asked the Minister of Pensions and National Insurance if be will now consider allowing old-age pensioners to earn over 40s. without loss of retirement pension.
22. Miss Ward
asked the Minister of Pensions and National Insurance whether, in view of the fact that the earnings allowance is imposed to encourage persons to remain at work and earn increments on retirement pensions, he will take steps to protect the interests of these persons who cannot remain in full-time employment by altering the law to remove the earnings allowance limit in respect of these people.
Does my right hon. Friend not realise that these old people have paid for their pensions and should be allowed to earn what they like? Will he remove from the Statute Book this scandalous piece of Socialist legislation?
§ Mr. Peake
We adopted by general agreement in 1946 a new principle of giving a pension by virtue of retirement. There must be some test of retirement. This earnings rule has been the subject of inquiry by and of evidence given before the Phillips Committee, and the report of that Committee will be available very shortly.
Will my right hon. Friend bear in mind that this earnings rule imposes a great hardship on women, particularly on widows, who find it very difficult, quite often, to get back into employment? Will he bear that particularly in mind so that we can have some amelioration of the present earnings rule?
§ Mr. Gibson
In view of the admitted pressure that there is these days on all pensioners, and the public support there is for them not only from these benches but in the newspapers, why must the right hon. Gentleman wait until the Phillips Committee reports? Is there any hope of the Phillips Committee's reporting and of the right hon. Gentleman's making a statement before the end of the year?
Air Commodore Harvey
Will my right hon. Friend bear in mind that, as there is practically full employment in the country, he would, by allowing pensioners to work and earn more, benefit both industry and the country?
§ Mr. S. Silverman

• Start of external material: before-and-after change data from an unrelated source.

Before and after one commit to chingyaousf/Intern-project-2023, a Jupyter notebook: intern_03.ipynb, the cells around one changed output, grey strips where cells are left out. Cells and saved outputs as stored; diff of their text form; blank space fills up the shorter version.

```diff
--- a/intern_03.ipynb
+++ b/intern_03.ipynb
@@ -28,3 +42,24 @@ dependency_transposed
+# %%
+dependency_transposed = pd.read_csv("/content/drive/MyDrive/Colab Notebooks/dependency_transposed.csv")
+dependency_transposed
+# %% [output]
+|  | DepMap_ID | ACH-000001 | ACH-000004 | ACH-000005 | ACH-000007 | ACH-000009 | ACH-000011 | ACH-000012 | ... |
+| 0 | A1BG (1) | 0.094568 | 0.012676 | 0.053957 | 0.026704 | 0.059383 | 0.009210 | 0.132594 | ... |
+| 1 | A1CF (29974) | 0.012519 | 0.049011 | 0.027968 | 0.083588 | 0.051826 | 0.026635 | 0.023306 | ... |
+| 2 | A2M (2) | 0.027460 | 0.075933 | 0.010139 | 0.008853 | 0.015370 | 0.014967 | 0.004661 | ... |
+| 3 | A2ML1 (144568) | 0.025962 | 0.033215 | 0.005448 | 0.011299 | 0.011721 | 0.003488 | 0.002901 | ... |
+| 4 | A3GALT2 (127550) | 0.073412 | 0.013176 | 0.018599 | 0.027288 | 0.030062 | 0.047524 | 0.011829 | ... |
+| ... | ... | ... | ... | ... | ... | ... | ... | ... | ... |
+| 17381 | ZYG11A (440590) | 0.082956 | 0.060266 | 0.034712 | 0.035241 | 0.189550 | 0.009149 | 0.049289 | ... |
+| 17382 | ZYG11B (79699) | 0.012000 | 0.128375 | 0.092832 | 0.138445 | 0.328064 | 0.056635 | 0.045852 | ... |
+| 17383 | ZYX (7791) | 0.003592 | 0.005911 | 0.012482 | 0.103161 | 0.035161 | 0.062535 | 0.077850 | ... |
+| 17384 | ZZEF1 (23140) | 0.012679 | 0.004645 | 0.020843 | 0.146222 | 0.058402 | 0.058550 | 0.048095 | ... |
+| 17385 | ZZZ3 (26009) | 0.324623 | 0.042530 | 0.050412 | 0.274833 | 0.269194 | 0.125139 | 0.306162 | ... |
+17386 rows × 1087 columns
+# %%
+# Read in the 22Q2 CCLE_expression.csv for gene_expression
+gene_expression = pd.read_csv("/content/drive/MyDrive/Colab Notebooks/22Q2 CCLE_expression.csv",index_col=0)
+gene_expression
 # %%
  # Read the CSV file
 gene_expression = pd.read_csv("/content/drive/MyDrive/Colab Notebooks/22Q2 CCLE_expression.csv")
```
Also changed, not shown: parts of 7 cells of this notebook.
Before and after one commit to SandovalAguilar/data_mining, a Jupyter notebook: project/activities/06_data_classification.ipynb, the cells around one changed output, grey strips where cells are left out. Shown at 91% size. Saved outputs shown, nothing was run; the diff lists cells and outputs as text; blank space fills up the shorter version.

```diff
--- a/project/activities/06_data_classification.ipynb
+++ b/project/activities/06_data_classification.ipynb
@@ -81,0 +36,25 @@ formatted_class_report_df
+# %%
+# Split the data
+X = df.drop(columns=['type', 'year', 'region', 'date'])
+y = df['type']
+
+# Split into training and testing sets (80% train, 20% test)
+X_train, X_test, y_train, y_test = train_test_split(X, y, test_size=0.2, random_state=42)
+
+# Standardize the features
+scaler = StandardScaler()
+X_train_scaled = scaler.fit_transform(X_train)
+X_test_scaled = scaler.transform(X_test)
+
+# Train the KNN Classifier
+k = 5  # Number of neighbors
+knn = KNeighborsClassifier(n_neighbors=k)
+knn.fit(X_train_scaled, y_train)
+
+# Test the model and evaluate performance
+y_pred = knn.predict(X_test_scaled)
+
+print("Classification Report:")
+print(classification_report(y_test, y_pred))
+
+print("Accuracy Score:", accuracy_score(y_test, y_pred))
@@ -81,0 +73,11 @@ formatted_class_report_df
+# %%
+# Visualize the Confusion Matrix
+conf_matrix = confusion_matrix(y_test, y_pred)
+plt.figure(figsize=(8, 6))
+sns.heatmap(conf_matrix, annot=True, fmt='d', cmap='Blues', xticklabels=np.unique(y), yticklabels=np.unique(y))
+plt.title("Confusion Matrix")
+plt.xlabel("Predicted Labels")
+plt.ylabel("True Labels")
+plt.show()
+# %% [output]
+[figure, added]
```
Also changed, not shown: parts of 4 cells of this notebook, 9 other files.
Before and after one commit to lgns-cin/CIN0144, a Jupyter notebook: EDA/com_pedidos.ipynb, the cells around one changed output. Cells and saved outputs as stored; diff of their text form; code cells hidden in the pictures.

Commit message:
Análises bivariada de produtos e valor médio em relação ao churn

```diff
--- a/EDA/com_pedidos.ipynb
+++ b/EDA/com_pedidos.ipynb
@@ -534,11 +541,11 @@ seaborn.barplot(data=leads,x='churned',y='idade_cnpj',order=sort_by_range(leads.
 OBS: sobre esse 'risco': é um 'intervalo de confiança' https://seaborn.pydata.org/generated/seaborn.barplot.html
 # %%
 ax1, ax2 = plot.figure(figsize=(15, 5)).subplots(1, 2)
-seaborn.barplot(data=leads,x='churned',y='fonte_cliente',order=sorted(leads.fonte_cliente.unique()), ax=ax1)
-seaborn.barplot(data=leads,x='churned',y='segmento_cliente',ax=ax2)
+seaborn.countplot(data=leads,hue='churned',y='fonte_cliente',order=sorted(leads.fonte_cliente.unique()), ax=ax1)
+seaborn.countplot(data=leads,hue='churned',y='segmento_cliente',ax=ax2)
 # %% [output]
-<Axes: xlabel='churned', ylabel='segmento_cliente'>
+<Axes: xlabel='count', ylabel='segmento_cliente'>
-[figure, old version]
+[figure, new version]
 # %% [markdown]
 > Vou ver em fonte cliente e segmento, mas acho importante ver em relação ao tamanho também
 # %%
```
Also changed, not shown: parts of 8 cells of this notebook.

Will the right hon. Gentleman bear in mind that there is no superannuation scheme applicable to professional or official classes which demands retirement or permanent unemployment as a condition for paying the benefit of the scheme? Why cannot the same principle be applied to workers generally?